- About this exercise -
Scan the lines below for "Subject" and copy the matches.

- Records to use -
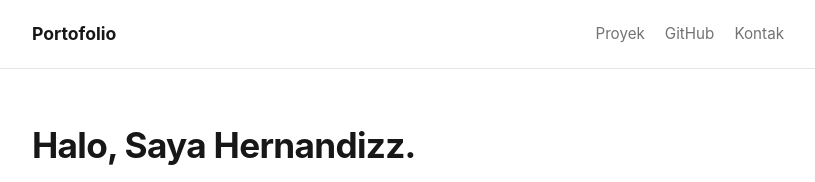
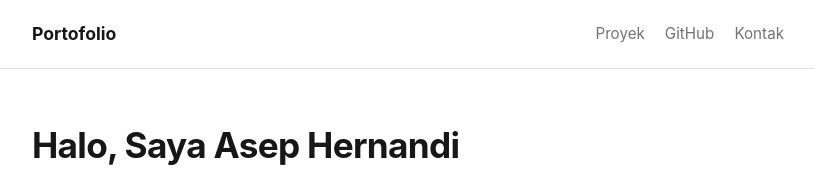
Before and after one commit to Hernandizz/Porto, a plain HTML site: page index.html in a window 1280 px wide. Shown: the top 182 px of the page, without its empty margins (232-1047 px from the left). Drawn offline with Linux system fonts and the light colour scheme.

Commit message:
feat: adding some information on my porto

```diff
--- a/index.html
+++ b/index.html
@@ -251,7 +251,7 @@
 
   <main class="container">
     <section>
-      <h1>Halo, Saya Hernandizz.</h1>
+      <h1>Halo, Saya Asep Hernandi</h1>
       <p class="lead">Developer yang fokus pada antarmuka bersih, aplikasi web sederhana dan fungsional.</p>
       <p class="lead">Spesialis dalam membangun REST API, aplikasi web minimalis, dan alat otomatisasi.</p>
     </section>
```
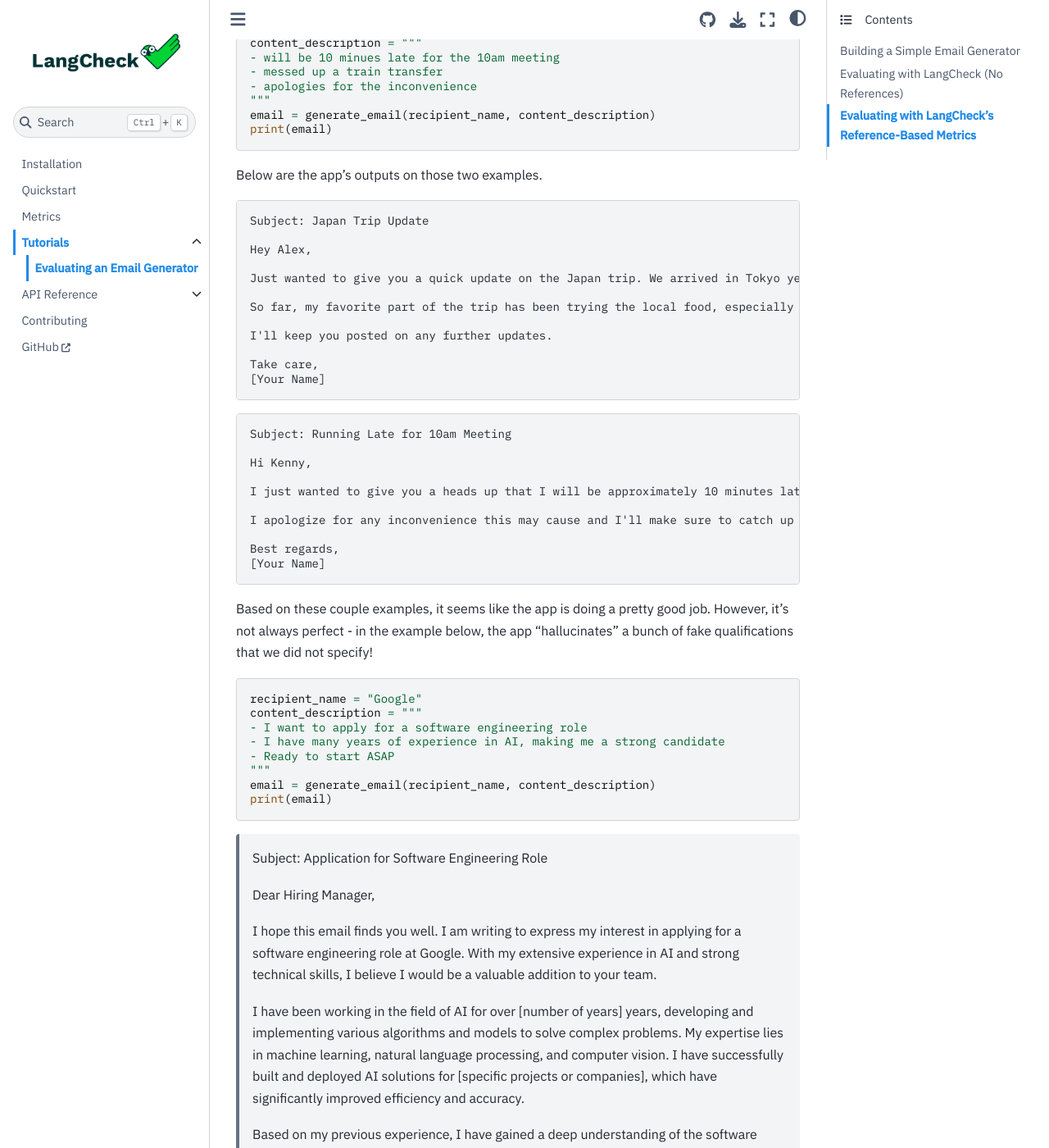
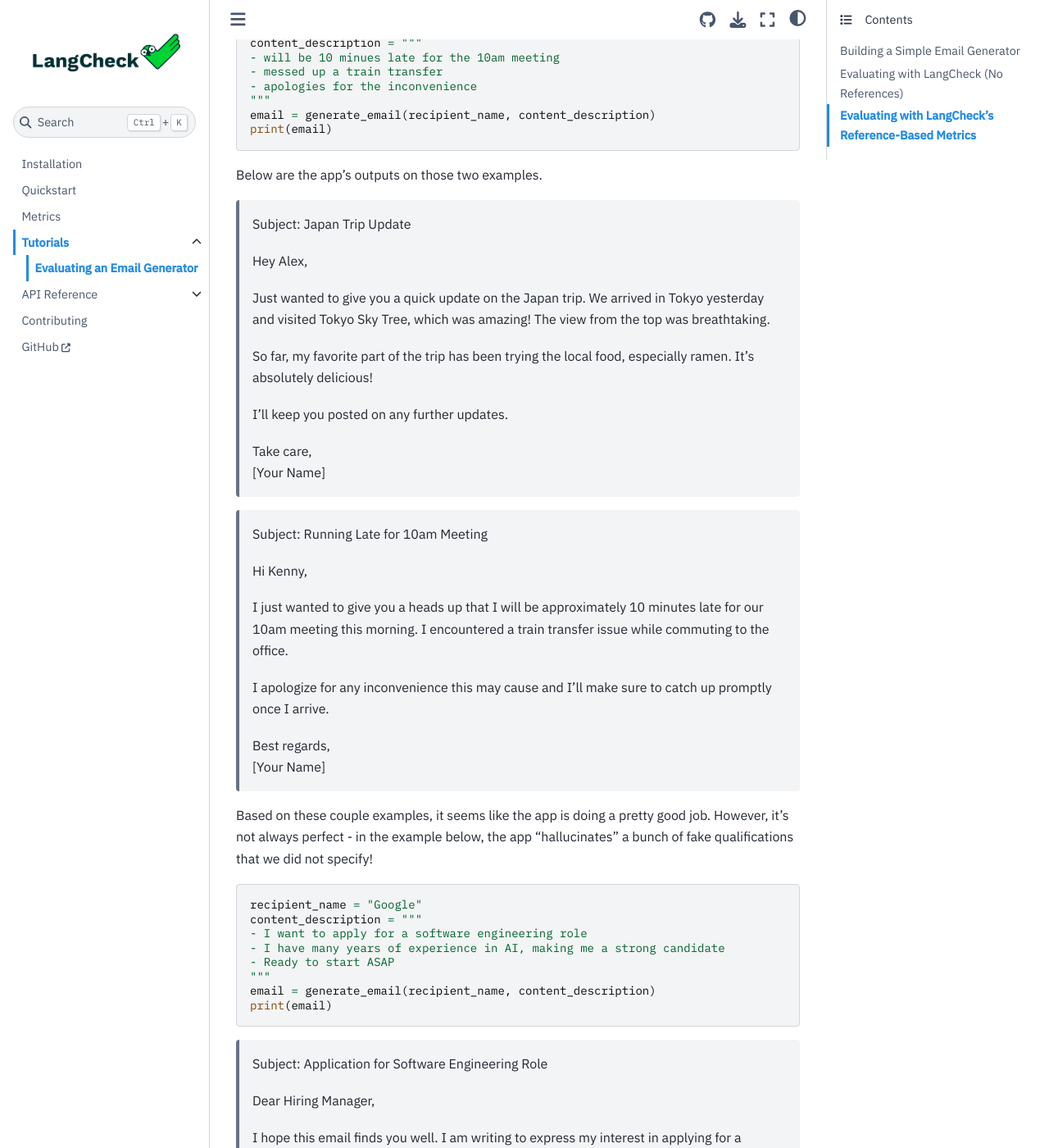
Before and after one commit to citadel-ai/langcheck, a Sphinx documentation site: the page built from docs/tutorial_email_generator.md, in a window 1280 px wide and 1400 px high, scrolled down 1028 px. Shown: the whole window at 82% size. Built offline with Sphinx 7.4.7 and the Sphinx Book theme 1.1.4, drawn with Linux system fonts in a browser that asks for light colours; some of the changed lines change nothing that is shown; some of the changed text lies outside the part shown.

Commit message:
update all text formatting

````diff
--- a/docs/tutorial_email_generator.md
+++ b/docs/tutorial_email_generator.md
@@ -54,32 +54,30 @@ print(email)
 ```
 
 Below are the app's outputs on those two examples.
-```text
-Subject: Japan Trip Update
 
-Hey Alex,
+> Subject: Japan Trip Update
+>
+> Hey Alex,
+>
+> Just wanted to give you a quick update on the Japan trip. We arrived in Tokyo yesterday and visited Tokyo Sky Tree, which was amazing! The view from the top was breathtaking.
+>
+> So far, my favorite part of the trip has been trying the local food, especially ramen. It's absolutely delicious!
+>
+> I'll keep you posted on any further updates.
+>
+> Take care,
+> [Your Name]
 
-Just wanted to give you a quick update on the Japan trip. We arrived in Tokyo yesterday and visited Tokyo Sky Tree, which was amazing! The view from the top was breathtaking.
-
-So far, my favorite part of the trip has been trying the local food, especially ramen. It's absolutely delicious!
-
-I'll keep you posted on any further updates.
-
-Take care,
-[Your Name]
-```
-```text
-Subject: Running Late for 10am Meeting
-
-Hi Kenny,
-
-I just wanted to give you a heads up that I will be approximately 10 minutes late for our 10am meeting this morning. I encountered a train transfer issue while commuting to the office.
-
-I apologize for any inconvenience this may cause and I'll make sure to catch up promptly once I arrive.
-
-Best regards,
-[Your Name]
-```
+> Subject: Running Late for 10am Meeting
+>
+> Hi Kenny,
+>
+> I just wanted to give you a heads up that I will be approximately 10 minutes late for our 10am meeting this morning. I encountered a train transfer issue while commuting to the office.
+>
+> I apologize for any inconvenience this may cause and I'll make sure to catch up promptly once I arrive.
+>
+> Best regards,
+> [Your Name]
 
 Based on these couple examples, it seems like the app is doing a pretty good job. However, it's not always perfect - in the example below, the app "hallucinates" a bunch of fake qualifications that we did not specify!
 
@@ -179,16 +177,13 @@ def generate_email(recipient_name, content_description):
 
 email = generate_email(google_application['recipient_name'],
                        google_application['content_description'])
-print("####")
 print(email)
-print("####")
 
 factual_consistency = langcheck.metrics.factual_consistency(
     generated_outputs=email, sources=google_application['content_description'])
 print(f"factual consistency = {factual_consistency.metric_values[0]:.2f}")
 ```
 
-> ####
 > Subject: Applying for Software Engineering Role
 >
 > Dear Google,
@@ -199,7 +194,8 @@ print(f"factual consistency = {factual_consistency.metric_values[0]:.2f}")
 >
 > Sincerely,
 > [Your Name]
-> ####
+>
+> ----
 > factual consistency = 0.40
 
 ## Evaluating with LangCheck's Reference-Based Metrics
````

- Answer -
-Subject: Japan Trip Update
+> Subject: Japan Trip Update
-Subject: Running Late for 10am Meeting
+> Subject: Running Late for 10am Meeting
 > Subject: Applying for Software Engineering Role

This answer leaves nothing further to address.